● **EXERCISE DIRECTIONS**
Retrieve every line from the records in which the word "environment" occurs.

● **TASK INPUT**
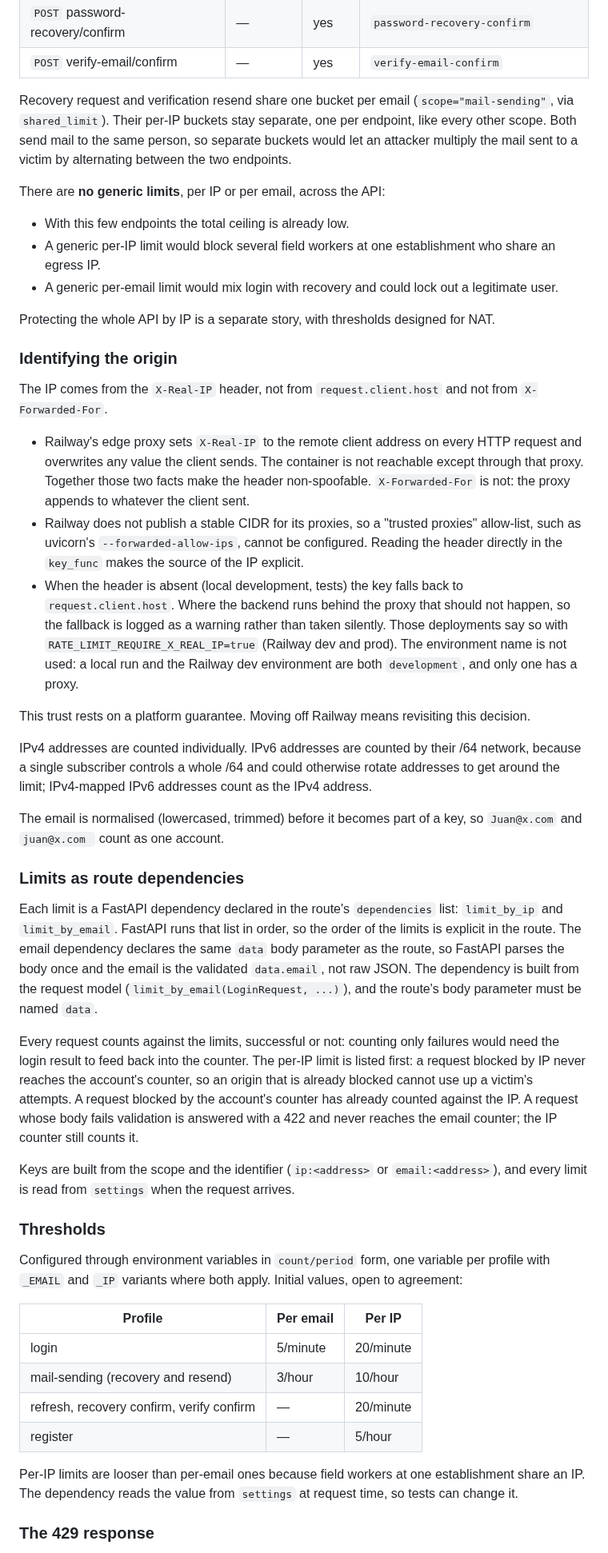
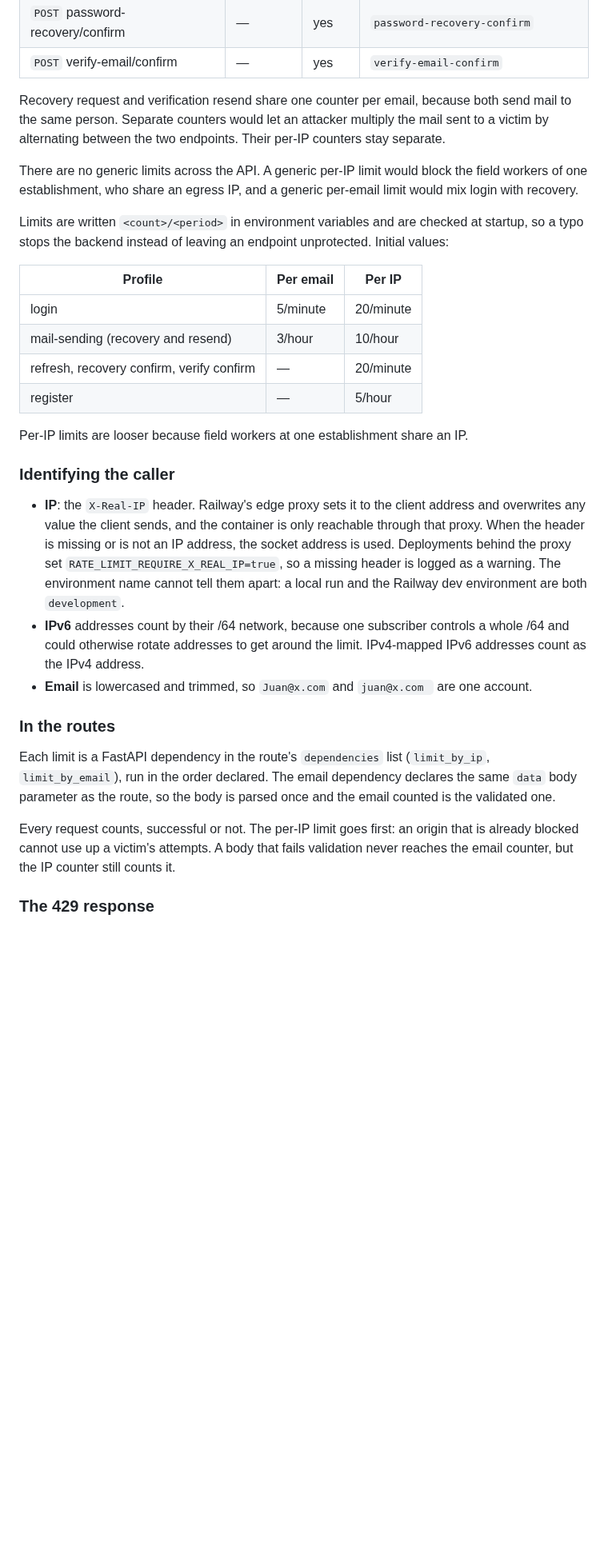
Before and after one commit to IngenieriaParaLaAlimentacion/backend, a Markdown page: docs/adr/0019-auth-rate-limiting.md, the part around one of its changes. Shown at 80% size. Drawn GitHub-style; blank space fills up the shorter version.

```diff
--- a/docs/adr/0019-auth-rate-limiting.md
+++ b/docs/adr/0019-auth-rate-limiting.md
@@ -53,69 +43,16 @@ email. The buckets are independent. Keys are `{scope}:ip:{ip}` and `{scope}:emai
 | `POST` password-recovery/confirm | — | yes | `password-recovery-confirm` |
 | `POST` verify-email/confirm | — | yes | `verify-email-confirm` |
 
-Recovery request and verification resend share one bucket per email (`scope="mail-sending"`, via
-`shared_limit`). Their per-IP buckets stay separate, one per endpoint, like every other scope. Both send mail to the same person, so separate buckets would let an attacker
-multiply the mail sent to a victim by alternating between the two endpoints.
+Recovery request and verification resend share one counter per email, because both send mail to the
+same person. Separate counters would let an attacker multiply the mail sent to a victim by
+alternating between the two endpoints. Their per-IP counters stay separate.
 
-There are **no generic limits**, per IP or per email, across the API:
+There are no generic limits across the API. A generic per-IP limit would block the field workers
+of one establishment, who share an egress IP, and a generic per-email limit would mix login with
+recovery.
 
-- With this few endpoints the total ceiling is already low.
-- A generic per-IP limit would block several field workers at one establishment who share an egress
-  IP.
-- A generic per-email limit would mix login with recovery and could lock out a legitimate user.
-
-Protecting the whole API by IP is a separate story, with thresholds designed for NAT.
-
-### Identifying the origin
-
-The IP comes from the `X-Real-IP` header, not from `request.client.host` and not from
-`X-Forwarded-For`.
-
-- Railway's edge proxy sets `X-Real-IP` to the remote client address on every HTTP request and
-  overwrites any value the client sends. The container is not reachable except through that proxy.
-  Together those two facts make the header non-spoofable. `X-Forwarded-For` is not: the proxy
-  appends to whatever the client sent.
-- Railway does not publish a stable CIDR for its proxies, so a "trusted proxies" allow-list, such as
-  uvicorn's `--forwarded-allow-ips`, cannot be configured. Reading the header directly in the
-  `key_func` makes the source of the IP explicit.
-- When the header is absent (local development, tests) the key falls back to
-  `request.client.host`. Where the backend runs behind the proxy that should not happen, so the
-  fallback is logged as a warning rather than taken silently. Those deployments say so with
-  `RATE_LIMIT_REQUIRE_X_REAL_IP=true` (Railway dev and prod). The environment name is not used:
-  a local run and the Railway dev environment are both `development`, and only one has a proxy.
-
-This trust rests on a platform guarantee. Moving off Railway means revisiting this decision.
-
-IPv4 addresses are counted individually. IPv6 addresses are counted by their /64 network, because
-a single subscriber controls a whole /64 and could otherwise rotate addresses to get around the
-limit; IPv4-mapped IPv6 addresses count as the IPv4 address.
-
-The email is normalised (lowercased, trimmed) before it becomes part of a key, so `Juan@x.com` and
-`juan@x.com ` count as one account.
-
-### Limits as route dependencies
-
-Each limit is a FastAPI dependency declared in the route's `dependencies` list: `limit_by_ip` and
-`limit_by_email`. FastAPI runs that list in order, so the order of the limits is explicit in the
-route. The email dependency declares the same `data` body parameter as the route, so FastAPI parses
-the body once and the email is the validated `data.email`, not raw JSON. The dependency is built
-from the request model (`limit_by_email(LoginRequest, ...)`), and the route's body parameter must be
-named `data`.
-
-Every request counts against the limits, successful or not: counting only failures would need the
-login result to feed back into the counter. The per-IP limit is listed first: a request blocked by
-IP never reaches the account's counter, so an origin that is already blocked cannot use up a
-victim's attempts. A request blocked by the account's counter has already counted against the IP.
-A request whose body fails validation is answered with a 422 and never reaches the email counter;
-the IP counter still counts it.
-
-Keys are built from the scope and the identifier (`ip:<address>` or `email:<address>`), and every
-limit is read from `settings` when the request arrives.
-
-### Thresholds
-
-Configured through environment variables in `count/period` form, one variable per profile with
-`_EMAIL` and `_IP` variants where both apply. Initial values, open to agreement:
+Limits are written `<count>/<period>` in environment variables and are checked at startup, so a
+typo stops the backend instead of leaving an endpoint unprotected. Initial values:
 
 | Profile | Per email | Per IP |
 | --- | --- | --- |
@@ -124,8 +61,30 @@ Configured through environment variables in `count/period` form, one variable pe
 | refresh, recovery confirm, verify confirm | — | 20/minute |
 | register | — | 5/hour |
 
-Per-IP limits are looser than per-email ones because field workers at one establishment share an IP.
-The dependency reads the value from `settings` at request time, so tests can change it.
+Per-IP limits are looser because field workers at one establishment share an IP.
+
+### Identifying the caller
+
+- **IP**: the `X-Real-IP` header. Railway's edge proxy sets it to the client address and overwrites
+  any value the client sends, and the container is only reachable through that proxy. When the
+  header is missing or is not an IP address, the socket address is used. Deployments behind the
+  proxy set `RATE_LIMIT_REQUIRE_X_REAL_IP=true`, so a missing header is logged as a warning. The
+  environment name cannot tell them apart: a local run and the Railway dev environment are both
+  `development`.
+- **IPv6** addresses count by their /64 network, because one subscriber controls a whole /64 and
+  could otherwise rotate addresses to get around the limit. IPv4-mapped IPv6 addresses count as
+  the IPv4 address.
+- **Email** is lowercased and trimmed, so `Juan@x.com` and `juan@x.com ` are one account.
+
+### In the routes
+
+Each limit is a FastAPI dependency in the route's `dependencies` list (`limit_by_ip`,
+`limit_by_email`), run in the order declared. The email dependency declares the same `data` body
+parameter as the route, so the body is parsed once and the email counted is the validated one.
+
+Every request counts, successful or not. The per-IP limit goes first: an origin that is already
+blocked cannot use up a victim's attempts. A body that fails validation never reaches the email
+counter, but the IP counter still counts it.
 
 ### The 429 response
 
```
Also changed, not shown: other parts of docs/adr/0019-auth-rate-limiting.md (+53 -119 lines).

● **ANSWER TO THIS EXERCISE**
-  `RATE_LIMIT_REQUIRE_X_REAL_IP=true` (Railway dev and prod). The environment name is not used:
-  a local run and the Railway dev environment are both `development`, and only one has a proxy.
-Configured through environment variables in `count/period` form, one variable per profile with
+Limits are written `<count>/<period>` in environment variables and are checked at startup, so a
@@ -124,8 +61,30 @@ Configured through environment variables in `count/period` form, one variable pe
+  environment name cannot tell them apart: a local run and the Railway dev environment are both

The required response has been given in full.